It's fine to ask questions that the trainee might not know the answer to or which might be considered advanced. Just be positive and make it clear that they're not expected to know the answer!
Do not ask all these sample questions! Please just choose two or three.

A few sample questions for the product landing page task

How would you change your code if...
  • We want NO video when viewing with a small-screen mobile device (e.g. smartphone)
  • We want clickable links from your landing page to your tribute page and vice versa, maybe at the foot of the page
  • The company has a partner that wants their logo added to the header, too!
  • We want the navbar to always be shown at the bottom of the viewport, instead of the top?
  • [Ask this AFTER "playing ignorant", below]. What if I wanted to collect email address AND full name?
    • (Note copy paste isn't quite enough here - they'd have to disable validation of the name field as an email address)
  • We want to add a sound file to the page (or a playable video game, if they already know)
    • Here we're intentionally asking for something they've hopefully no clue how to do.
    • DON'T have them waste time taking this all the way, even if they can.
    • You just want to at least see that they can search and start to select from search results intelligently

Playing Ignorant

Make a "mistake" understanding the email address form field, and see if they can help you.
  • You: "This form field of the form rejects when i try to submit my name ("Neill"). What's going on?"
    • Hint (if necessary) so they don't treat you as infallible: You: "Am I doing something wrong? I might have the wrong idea here..." ... "I might be intentionally making a mistake here, what mistake am i making?"
  • What we're looking for:
    • Candidate understands our mistake - it should be enough for them to read the presented error message
    • Can articulate to us why we're seeing an error and what we might do to remedy it
    • Can explain how this validation has been enabled in their html code.
  • Follow up: You: "Ah! So how do you get it to validate an email field?"

Break and fix

Fork their site and break it (e.g. cause elements to become unstyled by changing element ids or classes). Point out the errors from the user perspective (not from a code view), and ask them to fix your code.
Make sure you're agreed on what the client expects: "We want this footer text to be neon pink, and ten feet tall, right?"
How do they go about debugging it?
Here are some likely hints (if they struggle for a while):
  • [First check you have the same expectation]: "We expect this text at the bottom of the page to be bright pink, right?"
  • "How would you do that in the first place? Forget that I broke it - do it from scratch as you would for any text." [avoid them obsessing on what got broken, or how. guide back to first principles.]
  • "How does it know that this rule in css is meant for this text?" [Looking for the aha of a wrong class or id]

Rubric

You may have asked more than one question, or you may have only had time for one. For each question you asked, consider the following areas. Now, overall, place the candidate on the scale provided.

Understanding the question (forget about the answer for now)

  • Clearly understood the question
  • Maybe understood the question
  • Probably didn't understand the questions
  • I had no chance to assess this

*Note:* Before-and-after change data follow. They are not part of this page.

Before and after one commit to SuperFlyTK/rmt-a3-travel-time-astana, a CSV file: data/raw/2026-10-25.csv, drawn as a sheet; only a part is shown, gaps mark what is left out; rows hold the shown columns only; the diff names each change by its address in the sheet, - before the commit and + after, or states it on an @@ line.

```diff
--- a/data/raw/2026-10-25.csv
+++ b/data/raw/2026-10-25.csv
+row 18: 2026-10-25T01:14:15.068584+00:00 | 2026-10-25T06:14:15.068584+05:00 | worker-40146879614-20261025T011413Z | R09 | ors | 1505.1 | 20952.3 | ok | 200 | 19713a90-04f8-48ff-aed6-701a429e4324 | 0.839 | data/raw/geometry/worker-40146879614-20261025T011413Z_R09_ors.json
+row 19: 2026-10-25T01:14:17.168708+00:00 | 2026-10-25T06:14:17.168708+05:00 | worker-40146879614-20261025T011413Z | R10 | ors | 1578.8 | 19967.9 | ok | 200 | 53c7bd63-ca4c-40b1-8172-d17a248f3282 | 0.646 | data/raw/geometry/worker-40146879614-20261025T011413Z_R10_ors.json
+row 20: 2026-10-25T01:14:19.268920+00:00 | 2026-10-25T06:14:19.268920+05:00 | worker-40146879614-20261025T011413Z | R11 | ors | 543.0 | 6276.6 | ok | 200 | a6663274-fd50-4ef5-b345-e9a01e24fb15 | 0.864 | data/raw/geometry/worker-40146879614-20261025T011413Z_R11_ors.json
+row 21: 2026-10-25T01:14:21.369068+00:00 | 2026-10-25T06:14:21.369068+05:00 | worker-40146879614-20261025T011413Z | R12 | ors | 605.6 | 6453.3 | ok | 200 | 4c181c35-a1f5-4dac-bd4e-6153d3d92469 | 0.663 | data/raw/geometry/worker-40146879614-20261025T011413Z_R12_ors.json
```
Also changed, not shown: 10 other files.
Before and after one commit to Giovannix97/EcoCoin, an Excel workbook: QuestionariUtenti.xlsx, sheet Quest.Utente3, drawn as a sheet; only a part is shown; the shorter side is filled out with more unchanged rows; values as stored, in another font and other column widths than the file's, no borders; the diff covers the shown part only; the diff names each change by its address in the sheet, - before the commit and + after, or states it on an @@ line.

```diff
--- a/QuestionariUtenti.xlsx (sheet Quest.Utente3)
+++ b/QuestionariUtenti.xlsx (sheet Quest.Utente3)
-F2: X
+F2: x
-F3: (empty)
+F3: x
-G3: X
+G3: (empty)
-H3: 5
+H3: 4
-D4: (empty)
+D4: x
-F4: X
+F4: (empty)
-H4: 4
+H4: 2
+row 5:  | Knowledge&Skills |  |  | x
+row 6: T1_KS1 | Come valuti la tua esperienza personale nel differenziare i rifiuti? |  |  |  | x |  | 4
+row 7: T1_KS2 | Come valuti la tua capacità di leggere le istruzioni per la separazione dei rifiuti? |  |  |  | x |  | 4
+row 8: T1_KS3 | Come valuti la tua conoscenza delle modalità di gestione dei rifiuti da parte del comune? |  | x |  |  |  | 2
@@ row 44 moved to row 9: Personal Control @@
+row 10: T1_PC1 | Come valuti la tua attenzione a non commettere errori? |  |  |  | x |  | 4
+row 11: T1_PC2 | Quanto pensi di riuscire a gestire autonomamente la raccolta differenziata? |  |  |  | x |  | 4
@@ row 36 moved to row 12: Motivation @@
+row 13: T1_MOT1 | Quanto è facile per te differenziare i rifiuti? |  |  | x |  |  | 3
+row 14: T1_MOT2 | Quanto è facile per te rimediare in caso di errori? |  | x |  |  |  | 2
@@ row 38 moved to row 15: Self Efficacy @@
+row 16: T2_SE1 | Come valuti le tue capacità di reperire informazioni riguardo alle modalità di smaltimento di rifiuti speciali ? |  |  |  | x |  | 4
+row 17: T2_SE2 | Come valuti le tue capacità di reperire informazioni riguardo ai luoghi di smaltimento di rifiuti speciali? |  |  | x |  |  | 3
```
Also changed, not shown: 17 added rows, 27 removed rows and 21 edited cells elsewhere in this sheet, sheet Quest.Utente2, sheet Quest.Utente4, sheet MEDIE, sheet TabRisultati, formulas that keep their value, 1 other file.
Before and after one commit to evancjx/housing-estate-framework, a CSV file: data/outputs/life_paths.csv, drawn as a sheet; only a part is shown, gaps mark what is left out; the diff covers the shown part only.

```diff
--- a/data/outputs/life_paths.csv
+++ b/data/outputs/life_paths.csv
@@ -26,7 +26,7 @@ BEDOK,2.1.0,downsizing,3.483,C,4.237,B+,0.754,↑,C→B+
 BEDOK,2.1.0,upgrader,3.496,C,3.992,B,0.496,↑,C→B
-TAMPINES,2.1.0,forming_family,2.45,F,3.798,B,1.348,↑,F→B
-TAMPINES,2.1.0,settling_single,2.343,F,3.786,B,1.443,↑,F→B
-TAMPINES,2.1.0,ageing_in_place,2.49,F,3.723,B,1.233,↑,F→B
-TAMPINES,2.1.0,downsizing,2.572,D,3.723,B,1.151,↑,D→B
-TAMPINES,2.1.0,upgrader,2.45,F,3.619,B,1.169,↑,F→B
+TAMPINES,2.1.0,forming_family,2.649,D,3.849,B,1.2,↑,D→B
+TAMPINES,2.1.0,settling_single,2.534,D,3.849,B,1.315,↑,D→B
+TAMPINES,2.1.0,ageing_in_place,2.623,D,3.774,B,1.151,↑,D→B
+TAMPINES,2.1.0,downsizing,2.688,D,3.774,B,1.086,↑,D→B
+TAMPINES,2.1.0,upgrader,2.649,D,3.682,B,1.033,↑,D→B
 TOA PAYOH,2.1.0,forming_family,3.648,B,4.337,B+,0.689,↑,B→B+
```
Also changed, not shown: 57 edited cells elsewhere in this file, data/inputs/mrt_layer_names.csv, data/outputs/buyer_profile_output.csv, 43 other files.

Approach

  • Showed an excellent approach to the question
  • Showed partial signs of a good approach to the questions
  • Showed a poor approach (e.g. helplessness)
  • I had no chance to assess this

Knowledge

  • Knew the answer
  • Was clearly familiar with the domain and got to the answer after light hint(s)
  • Didn't know the answer
  • I had no chance to assess this

Taking feedback

  • Took feedback well (acknowledged and/or incorporated or rejected with reasoning)
  • Took feedback with prompting
  • Took feedback poorly (denial / no acknowledgement)
  • I had no chance to assess this

Other notes

  • Any other notes on the technical interview or candidate's performance? Please contribute your insights, and any important context to your grade, in the text box.